Exercise prompt =
Reproduce the entries that follow precisely, setting aside any images.

Dataset records =
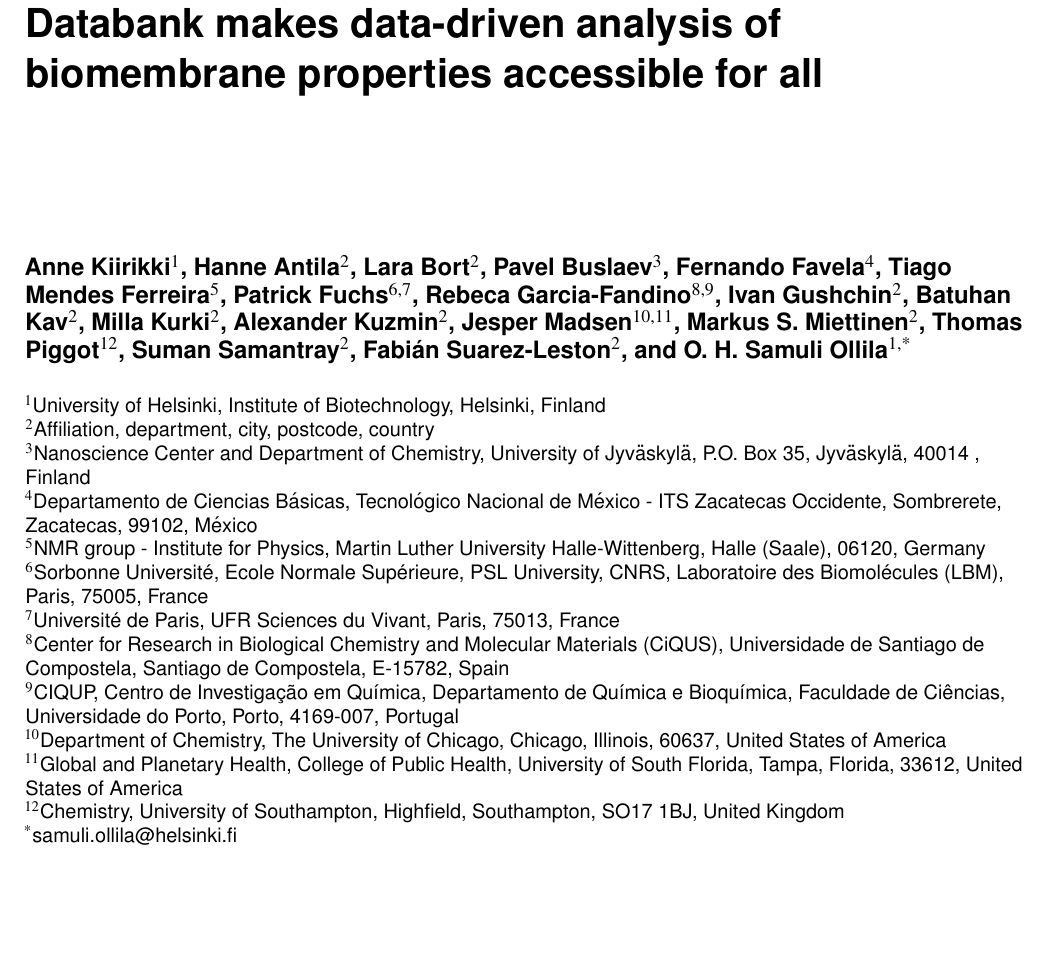
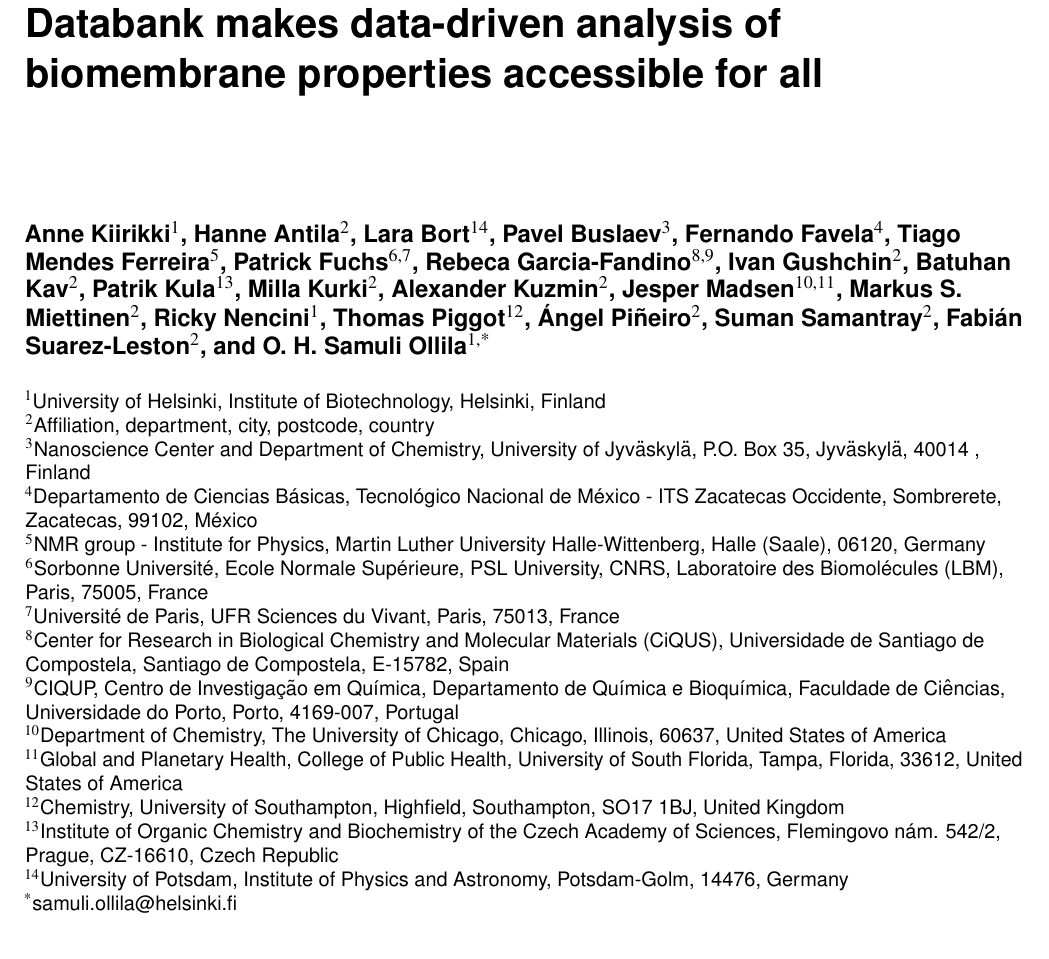
Before and after one commit to NMRLipids/DataBankManuscriptText, a LaTeX paper (SI.tex): part of page 1 of 15, cut so that both start at the same text, the shorter picture padded with empty space. Compiled offline with pdfLaTeX.

Commit message:
Update authors

```diff
--- a/SI.tex
+++ b/SI.tex
@@ -40,7 +40,7 @@
 
 \author[1]{Anne Kiirikki}         %ORCID: ?
 \author[2]{Hanne Antila}          %ORCID: 0000-0002-2474-5053
-\author[2]{Lara Bort}             %ORCID: ?
+\author[14]{Lara Bort}             %ORCID: ?
 \author[3]{Pavel Buslaev}         %ORCID: ?
 \author[4]{Fernando Favela}
 \author[5]{Tiago Mendes Ferreira}
@@ -49,12 +49,15 @@
 \author[2]{Ivan Gushchin}
 %\author[2]{Matti Javanainen}      %ORCID: 0000-0003-4858-364X
 \author[2]{Batuhan Kav}           %ORCID: ?
+\author[13]{Patrik Kula}
 \author[2]{Milla Kurki}
 \author[2]{Alexander Kuzmin}
 \author[10,11]{Jesper Madsen}
 \author[2]{Markus S. Miettinen}   %ORCID: 0000-0002-3999-4722
 %\author[2]{...}                   %ORCID: ?
+\author[1]{Ricky Nencini}
 \author[12]{Thomas Piggot}
+\author[2]{{\'A}ngel Pi{\~n}eiro}
 \author[2]{Suman Samantray}
 \author[2]{Fabi{\'a}n Suarez-Leston}
 \author[1,*]{O. H. Samuli Ollila} %ORCID: 0000-0002- 8728-1006
@@ -73,8 +76,9 @@
 \affil[10]{Department of Chemistry, The University of Chicago, Chicago, Illinois, 60637, United States of America}
 \affil[11]{Global and Planetary Health, College of Public Health, University of South Florida, Tampa, Florida, 33612, United States of America}
 \affil[12]{Chemistry, University of Southampton, Highfield, Southampton, SO17 1BJ, United Kingdom}
-
-
+\affil[13]{Institute of Organic Chemistry and Biochemistry of the
+Czech Academy of Sciences, Flemingovo n\'{a}m. 542/2,  Prague, CZ-16610, Czech Republic}
+\affil[14]{University of Potsdam, Institute of Physics and Astronomy, Potsdam-Golm, 14476, Germany}
 
 \affil[*]{samuli.ollila@helsinki.fi}
 
```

Exercise output =
Before and after one commit to NMRLipids/DataBankManuscriptText, a LaTeX paper (SI.tex): part of page 1 of 15, cut so that both start at the same text, the shorter picture padded with empty space. Compiled offline with pdfLaTeX.

Commit message:
Update authors

```diff
--- a/SI.tex
+++ b/SI.tex
@@ -40,7 +40,7 @@
 
 \author[1]{Anne Kiirikki}         %ORCID: ?
 \author[2]{Hanne Antila}          %ORCID: 0000-0002-2474-5053
-\author[2]{Lara Bort}             %ORCID: ?
+\author[14]{Lara Bort}             %ORCID: ?
 \author[3]{Pavel Buslaev}         %ORCID: ?
 \author[4]{Fernando Favela}
 \author[5]{Tiago Mendes Ferreira}
@@ -49,12 +49,15 @@
 \author[2]{Ivan Gushchin}
 %\author[2]{Matti Javanainen}      %ORCID: 0000-0003-4858-364X
 \author[2]{Batuhan Kav}           %ORCID: ?
+\author[13]{Patrik Kula}
 \author[2]{Milla Kurki}
 \author[2]{Alexander Kuzmin}
 \author[10,11]{Jesper Madsen}
 \author[2]{Markus S. Miettinen}   %ORCID: 0000-0002-3999-4722
 %\author[2]{...}                   %ORCID: ?
+\author[1]{Ricky Nencini}
 \author[12]{Thomas Piggot}
+\author[2]{{\'A}ngel Pi{\~n}eiro}
 \author[2]{Suman Samantray}
 \author[2]{Fabi{\'a}n Suarez-Leston}
 \author[1,*]{O. H. Samuli Ollila} %ORCID: 0000-0002- 8728-1006
@@ -73,8 +76,9 @@
 \affil[10]{Department of Chemistry, The University of Chicago, Chicago, Illinois, 60637, United States of America}
 \affil[11]{Global and Planetary Health, College of Public Health, University of South Florida, Tampa, Florida, 33612, United States of America}
 \affil[12]{Chemistry, University of Southampton, Highfield, Southampton, SO17 1BJ, United Kingdom}
-
-
+\affil[13]{Institute of Organic Chemistry and Biochemistry of the
+Czech Academy of Sciences, Flemingovo n\'{a}m. 542/2,  Prague, CZ-16610, Czech Republic}
+\affil[14]{University of Potsdam, Institute of Physics and Astronomy, Potsdam-Golm, 14476, Germany}
 
 \affil[*]{samuli.ollila@helsinki.fi}
 
```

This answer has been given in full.